## Exercise brief
Report each line of the entries below that includes "psets".

--- START ---

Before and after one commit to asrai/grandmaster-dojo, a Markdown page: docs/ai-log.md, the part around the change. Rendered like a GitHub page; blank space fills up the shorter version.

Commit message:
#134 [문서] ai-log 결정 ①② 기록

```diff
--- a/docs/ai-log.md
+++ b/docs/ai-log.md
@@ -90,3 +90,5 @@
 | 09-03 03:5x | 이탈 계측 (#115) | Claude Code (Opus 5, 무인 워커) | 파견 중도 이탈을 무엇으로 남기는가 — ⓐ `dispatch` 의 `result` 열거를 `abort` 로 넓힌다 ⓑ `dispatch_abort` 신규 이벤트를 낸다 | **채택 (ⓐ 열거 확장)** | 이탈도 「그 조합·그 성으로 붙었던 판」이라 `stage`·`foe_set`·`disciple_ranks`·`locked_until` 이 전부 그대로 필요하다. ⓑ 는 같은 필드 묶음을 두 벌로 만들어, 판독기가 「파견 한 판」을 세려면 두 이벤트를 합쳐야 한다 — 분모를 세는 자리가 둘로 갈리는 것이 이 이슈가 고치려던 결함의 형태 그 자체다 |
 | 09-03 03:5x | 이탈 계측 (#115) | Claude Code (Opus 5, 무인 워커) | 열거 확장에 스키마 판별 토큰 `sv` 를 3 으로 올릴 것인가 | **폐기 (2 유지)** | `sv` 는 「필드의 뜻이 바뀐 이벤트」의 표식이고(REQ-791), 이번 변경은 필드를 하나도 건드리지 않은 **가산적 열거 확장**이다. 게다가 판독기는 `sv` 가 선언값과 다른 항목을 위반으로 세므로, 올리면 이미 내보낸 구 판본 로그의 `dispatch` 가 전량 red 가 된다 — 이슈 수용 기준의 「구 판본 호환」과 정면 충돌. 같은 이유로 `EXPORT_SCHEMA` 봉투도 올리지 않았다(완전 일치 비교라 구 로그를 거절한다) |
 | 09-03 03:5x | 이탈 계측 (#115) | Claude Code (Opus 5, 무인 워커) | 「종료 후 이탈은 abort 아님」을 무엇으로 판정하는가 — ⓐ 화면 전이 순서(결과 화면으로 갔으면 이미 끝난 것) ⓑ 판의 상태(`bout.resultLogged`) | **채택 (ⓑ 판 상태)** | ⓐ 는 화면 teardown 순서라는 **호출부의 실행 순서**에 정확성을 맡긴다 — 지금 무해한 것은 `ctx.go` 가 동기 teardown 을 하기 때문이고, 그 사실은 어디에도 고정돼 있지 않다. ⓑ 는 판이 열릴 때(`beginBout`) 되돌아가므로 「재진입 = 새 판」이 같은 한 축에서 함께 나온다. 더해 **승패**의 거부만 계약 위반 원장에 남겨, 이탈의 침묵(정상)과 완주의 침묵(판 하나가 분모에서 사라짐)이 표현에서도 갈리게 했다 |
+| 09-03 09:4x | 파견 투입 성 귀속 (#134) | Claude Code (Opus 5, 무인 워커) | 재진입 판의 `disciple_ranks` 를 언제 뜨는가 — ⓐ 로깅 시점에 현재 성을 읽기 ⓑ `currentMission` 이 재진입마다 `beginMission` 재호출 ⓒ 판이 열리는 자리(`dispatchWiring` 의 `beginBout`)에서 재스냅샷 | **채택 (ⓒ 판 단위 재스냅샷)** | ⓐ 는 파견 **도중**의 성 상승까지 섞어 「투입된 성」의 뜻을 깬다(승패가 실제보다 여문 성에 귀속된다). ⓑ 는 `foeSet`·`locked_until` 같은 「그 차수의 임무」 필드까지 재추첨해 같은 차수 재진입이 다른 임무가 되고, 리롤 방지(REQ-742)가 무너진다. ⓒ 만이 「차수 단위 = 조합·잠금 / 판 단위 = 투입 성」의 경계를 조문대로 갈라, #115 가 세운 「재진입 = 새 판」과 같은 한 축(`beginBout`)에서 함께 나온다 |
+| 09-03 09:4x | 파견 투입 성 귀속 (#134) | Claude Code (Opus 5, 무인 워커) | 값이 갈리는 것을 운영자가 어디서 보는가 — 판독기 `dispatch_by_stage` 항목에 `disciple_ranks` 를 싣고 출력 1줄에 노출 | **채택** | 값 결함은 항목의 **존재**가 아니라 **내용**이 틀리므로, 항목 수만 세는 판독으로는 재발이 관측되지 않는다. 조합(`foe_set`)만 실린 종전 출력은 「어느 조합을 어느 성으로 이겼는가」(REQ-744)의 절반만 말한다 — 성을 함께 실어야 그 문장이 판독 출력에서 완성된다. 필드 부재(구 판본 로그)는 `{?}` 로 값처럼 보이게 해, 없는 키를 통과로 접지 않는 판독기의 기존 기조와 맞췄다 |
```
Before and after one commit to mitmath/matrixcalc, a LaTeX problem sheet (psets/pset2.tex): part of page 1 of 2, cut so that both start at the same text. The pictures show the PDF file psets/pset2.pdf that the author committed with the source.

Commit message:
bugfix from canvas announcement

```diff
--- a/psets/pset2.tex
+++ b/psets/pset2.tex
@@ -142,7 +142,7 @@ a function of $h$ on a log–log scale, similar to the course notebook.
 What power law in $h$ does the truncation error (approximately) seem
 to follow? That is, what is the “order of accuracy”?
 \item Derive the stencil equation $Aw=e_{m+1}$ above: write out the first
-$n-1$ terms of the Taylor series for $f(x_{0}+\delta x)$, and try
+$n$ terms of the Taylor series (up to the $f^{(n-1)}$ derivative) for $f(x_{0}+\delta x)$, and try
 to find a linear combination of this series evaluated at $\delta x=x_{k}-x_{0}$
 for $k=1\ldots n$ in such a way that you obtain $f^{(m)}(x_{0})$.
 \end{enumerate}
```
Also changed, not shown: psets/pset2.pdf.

--- END ---

## Expected answer
Before and after one commit to mitmath/matrixcalc, a LaTeX problem sheet (psets/pset2.tex): part of page 1 of 2, cut so that both start at the same text. The pictures show the PDF file psets/pset2.pdf that the author committed with the source.
--- a/psets/pset2.tex
+++ b/psets/pset2.tex
Also changed, not shown: psets/pset2.pdf.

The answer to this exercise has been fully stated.